** Problem statement **
Reproduce the records below exactly as they appear, omitting any pictures they contain.

Source data below:

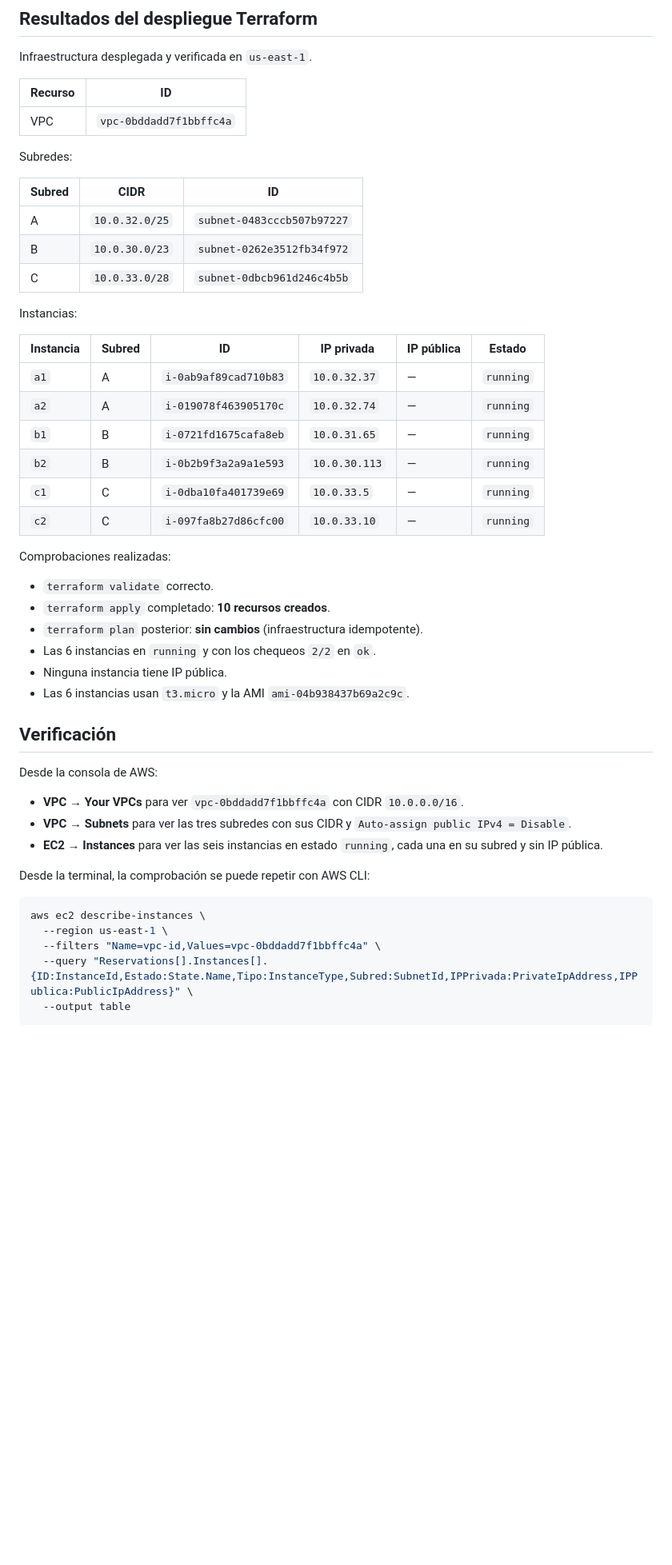
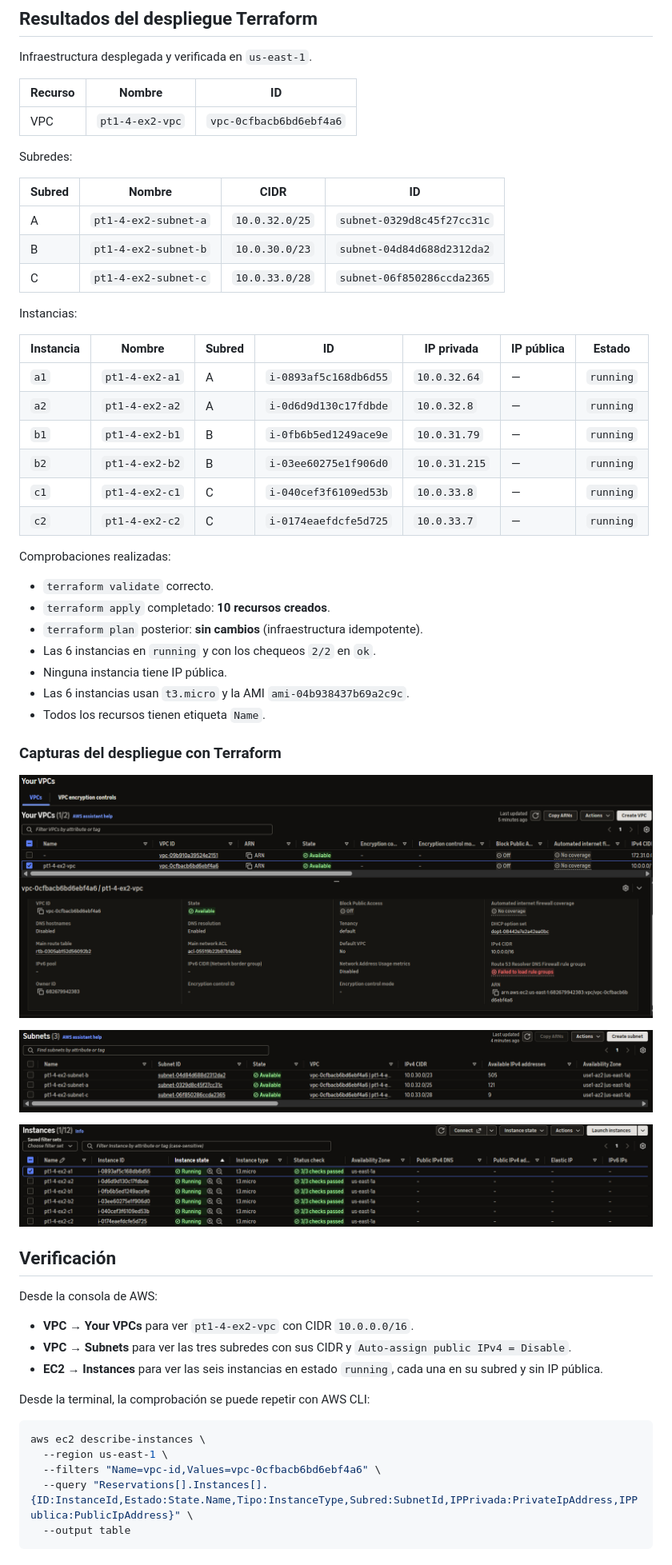
Before and after one commit to Moha591/practiquescloud, a Markdown page: pt1-4-ex2/README.md, the part around the change. Shown at 80% size. Drawn GitHub-style; pictures changed too: pt1-4-ex2/assets/instancias_teraform.png (added), pt1-4-ex2/assets/subnet_teraform.png (added), pt1-4-ex2/assets/vpc_teraform.png (added); blank space fills up the shorter version.

Commit message:
Implement code changes to enhance functionality and improve performance

````diff
--- a/pt1-4-ex2/README.md
+++ b/pt1-4-ex2/README.md
@@ -168,28 +168,28 @@ terraform apply tfplan
 
 Infraestructura desplegada y verificada en `us-east-1`.
 
-| Recurso | ID |
-|---|---|
-| VPC | `vpc-0bddadd7f1bbffc4a` |
+| Recurso | Nombre | ID |
+|---|---|---|
+| VPC | `pt1-4-ex2-vpc` | `vpc-0cfbacb6bd6ebf4a6` |
 
 Subredes:
 
-| Subred | CIDR | ID |
-|---|---|---|
-| A | `10.0.32.0/25` | `subnet-0483cccb507b97227` |
-| B | `10.0.30.0/23` | `subnet-0262e3512fb34f972` |
-| C | `10.0.33.0/28` | `subnet-0dbcb961d246c4b5b` |
+| Subred | Nombre | CIDR | ID |
+|---|---|---|---|
+| A | `pt1-4-ex2-subnet-a` | `10.0.32.0/25` | `subnet-0329d8c45f27cc31c` |
+| B | `pt1-4-ex2-subnet-b` | `10.0.30.0/23` | `subnet-04d84d688d2312da2` |
+| C | `pt1-4-ex2-subnet-c` | `10.0.33.0/28` | `subnet-06f850286ccda2365` |
 
 Instancias:
 
-| Instancia | Subred | ID | IP privada | IP pública | Estado |
-|---|---|---|---|---|---|
-| `a1` | A | `i-0ab9af89cad710b83` | `10.0.32.37` | — | `running` |
-| `a2` | A | `i-019078f463905170c` | `10.0.32.74` | — | `running` |
-| `b1` | B | `i-0721fd1675cafa8eb` | `10.0.31.65` | — | `running` |
-| `b2` | B | `i-0b2b9f3a2a9a1e593` | `10.0.30.113` | — | `running` |
-| `c1` | C | `i-0dba10fa401739e69` | `10.0.33.5` | — | `running` |
-| `c2` | C | `i-097fa8b27d86cfc00` | `10.0.33.10` | — | `running` |
+| Instancia | Nombre | Subred | ID | IP privada | IP pública | Estado |
+|---|---|---|---|---|---|---|
+| `a1` | `pt1-4-ex2-a1` | A | `i-0893af5c168db6d55` | `10.0.32.64` | — | `running` |
+| `a2` | `pt1-4-ex2-a2` | A | `i-0d6d9d130c17fdbde` | `10.0.32.8` | — | `running` |
+| `b1` | `pt1-4-ex2-b1` | B | `i-0fb6b5ed1249ace9e` | `10.0.31.79` | — | `running` |
+| `b2` | `pt1-4-ex2-b2` | B | `i-03ee60275e1f906d0` | `10.0.31.215` | — | `running` |
+| `c1` | `pt1-4-ex2-c1` | C | `i-040cef3f6109ed53b` | `10.0.33.8` | — | `running` |
+| `c2` | `pt1-4-ex2-c2` | C | `i-0174eaefdcfe5d725` | `10.0.33.7` | — | `running` |
 
 Comprobaciones realizadas:
 
@@ -199,12 +199,21 @@ Comprobaciones realizadas:
 - Las 6 instancias en `running` y con los chequeos `2/2` en `ok`.
 - Ninguna instancia tiene IP pública.
 - Las 6 instancias usan `t3.micro` y la AMI `ami-04b938437b69a2c9c`.
+- Todos los recursos tienen etiqueta `Name`.
+
+### Capturas del despliegue con Terraform
+
+![VPC del despliegue Terraform](assets/vpc_teraform.png)
+
+![Subredes del despliegue Terraform](assets/subnet_teraform.png)
+
+![Instancias EC2 en ejecución](assets/instancias_teraform.png)
 
 ## Verificación
 
 Desde la consola de AWS:
 
-- **VPC → Your VPCs** para ver `vpc-0bddadd7f1bbffc4a` con CIDR `10.0.0.0/16`.
+- **VPC → Your VPCs** para ver `pt1-4-ex2-vpc` con CIDR `10.0.0.0/16`.
 - **VPC → Subnets** para ver las tres subredes con sus CIDR y
   `Auto-assign public IPv4 = Disable`.
 - **EC2 → Instances** para ver las seis instancias en estado `running`, cada una en
@@ -215,7 +224,7 @@ Desde la terminal, la comprobación se puede repetir con AWS CLI:
 ```bash
 aws ec2 describe-instances \
   --region us-east-1 \
-  --filters "Name=vpc-id,Values=vpc-0bddadd7f1bbffc4a" \
+  --filters "Name=vpc-id,Values=vpc-0cfbacb6bd6ebf4a6" \
   --query "Reservations[].Instances[].{ID:InstanceId,Estado:State.Name,Tipo:InstanceType,Subred:SubnetId,IPPrivada:PrivateIpAddress,IPPublica:PublicIpAddress}" \
   --output table
 ```
````
Also changed, not shown: 1 other file.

End of Source data.

** The answer **
Before and after one commit to Moha591/practiquescloud, a Markdown page: pt1-4-ex2/README.md, the part around the change. Shown at 80% size. Drawn GitHub-style; pictures changed too: pt1-4-ex2/assets/instancias_teraform.png (added), pt1-4-ex2/assets/subnet_teraform.png (added), pt1-4-ex2/assets/vpc_teraform.png (added); blank space fills up the shorter version.

Commit message:
Implement code changes to enhance functionality and improve performance

````diff
--- a/pt1-4-ex2/README.md
+++ b/pt1-4-ex2/README.md
@@ -168,28 +168,28 @@ terraform apply tfplan
 
 Infraestructura desplegada y verificada en `us-east-1`.
 
-| Recurso | ID |
-|---|---|
-| VPC | `vpc-0bddadd7f1bbffc4a` |
+| Recurso | Nombre | ID |
+|---|---|---|
+| VPC | `pt1-4-ex2-vpc` | `vpc-0cfbacb6bd6ebf4a6` |
 
 Subredes:
 
-| Subred | CIDR | ID |
-|---|---|---|
-| A | `10.0.32.0/25` | `subnet-0483cccb507b97227` |
-| B | `10.0.30.0/23` | `subnet-0262e3512fb34f972` |
-| C | `10.0.33.0/28` | `subnet-0dbcb961d246c4b5b` |
+| Subred | Nombre | CIDR | ID |
+|---|---|---|---|
+| A | `pt1-4-ex2-subnet-a` | `10.0.32.0/25` | `subnet-0329d8c45f27cc31c` |
+| B | `pt1-4-ex2-subnet-b` | `10.0.30.0/23` | `subnet-04d84d688d2312da2` |
+| C | `pt1-4-ex2-subnet-c` | `10.0.33.0/28` | `subnet-06f850286ccda2365` |
 
 Instancias:
 
-| Instancia | Subred | ID | IP privada | IP pública | Estado |
-|---|---|---|---|---|---|
-| `a1` | A | `i-0ab9af89cad710b83` | `10.0.32.37` | — | `running` |
-| `a2` | A | `i-019078f463905170c` | `10.0.32.74` | — | `running` |
-| `b1` | B | `i-0721fd1675cafa8eb` | `10.0.31.65` | — | `running` |
-| `b2` | B | `i-0b2b9f3a2a9a1e593` | `10.0.30.113` | — | `running` |
-| `c1` | C | `i-0dba10fa401739e69` | `10.0.33.5` | — | `running` |
-| `c2` | C | `i-097fa8b27d86cfc00` | `10.0.33.10` | — | `running` |
+| Instancia | Nombre | Subred | ID | IP privada | IP pública | Estado |
+|---|---|---|---|---|---|---|
+| `a1` | `pt1-4-ex2-a1` | A | `i-0893af5c168db6d55` | `10.0.32.64` | — | `running` |
+| `a2` | `pt1-4-ex2-a2` | A | `i-0d6d9d130c17fdbde` | `10.0.32.8` | — | `running` |
+| `b1` | `pt1-4-ex2-b1` | B | `i-0fb6b5ed1249ace9e` | `10.0.31.79` | — | `running` |
+| `b2` | `pt1-4-ex2-b2` | B | `i-03ee60275e1f906d0` | `10.0.31.215` | — | `running` |
+| `c1` | `pt1-4-ex2-c1` | C | `i-040cef3f6109ed53b` | `10.0.33.8` | — | `running` |
+| `c2` | `pt1-4-ex2-c2` | C | `i-0174eaefdcfe5d725` | `10.0.33.7` | — | `running` |
 
 Comprobaciones realizadas:
 
@@ -199,12 +199,21 @@ Comprobaciones realizadas:
 - Las 6 instancias en `running` y con los chequeos `2/2` en `ok`.
 - Ninguna instancia tiene IP pública.
 - Las 6 instancias usan `t3.micro` y la AMI `ami-04b938437b69a2c9c`.
+- Todos los recursos tienen etiqueta `Name`.
+
+### Capturas del despliegue con Terraform
+
+![VPC del despliegue Terraform](assets/vpc_teraform.png)
+
+![Subredes del despliegue Terraform](assets/subnet_teraform.png)
+
+![Instancias EC2 en ejecución](assets/instancias_teraform.png)
 
 ## Verificación
 
 Desde la consola de AWS:
 
-- **VPC → Your VPCs** para ver `vpc-0bddadd7f1bbffc4a` con CIDR `10.0.0.0/16`.
+- **VPC → Your VPCs** para ver `pt1-4-ex2-vpc` con CIDR `10.0.0.0/16`.
 - **VPC → Subnets** para ver las tres subredes con sus CIDR y
   `Auto-assign public IPv4 = Disable`.
 - **EC2 → Instances** para ver las seis instancias en estado `running`, cada una en
@@ -215,7 +224,7 @@ Desde la terminal, la comprobación se puede repetir con AWS CLI:
 ```bash
 aws ec2 describe-instances \
   --region us-east-1 \
-  --filters "Name=vpc-id,Values=vpc-0bddadd7f1bbffc4a" \
+  --filters "Name=vpc-id,Values=vpc-0cfbacb6bd6ebf4a6" \
   --query "Reservations[].Instances[].{ID:InstanceId,Estado:State.Name,Tipo:InstanceType,Subred:SubnetId,IPPrivada:PrivateIpAddress,IPPublica:PublicIpAddress}" \
   --output table
 ```
````
Also changed, not shown: 1 other file.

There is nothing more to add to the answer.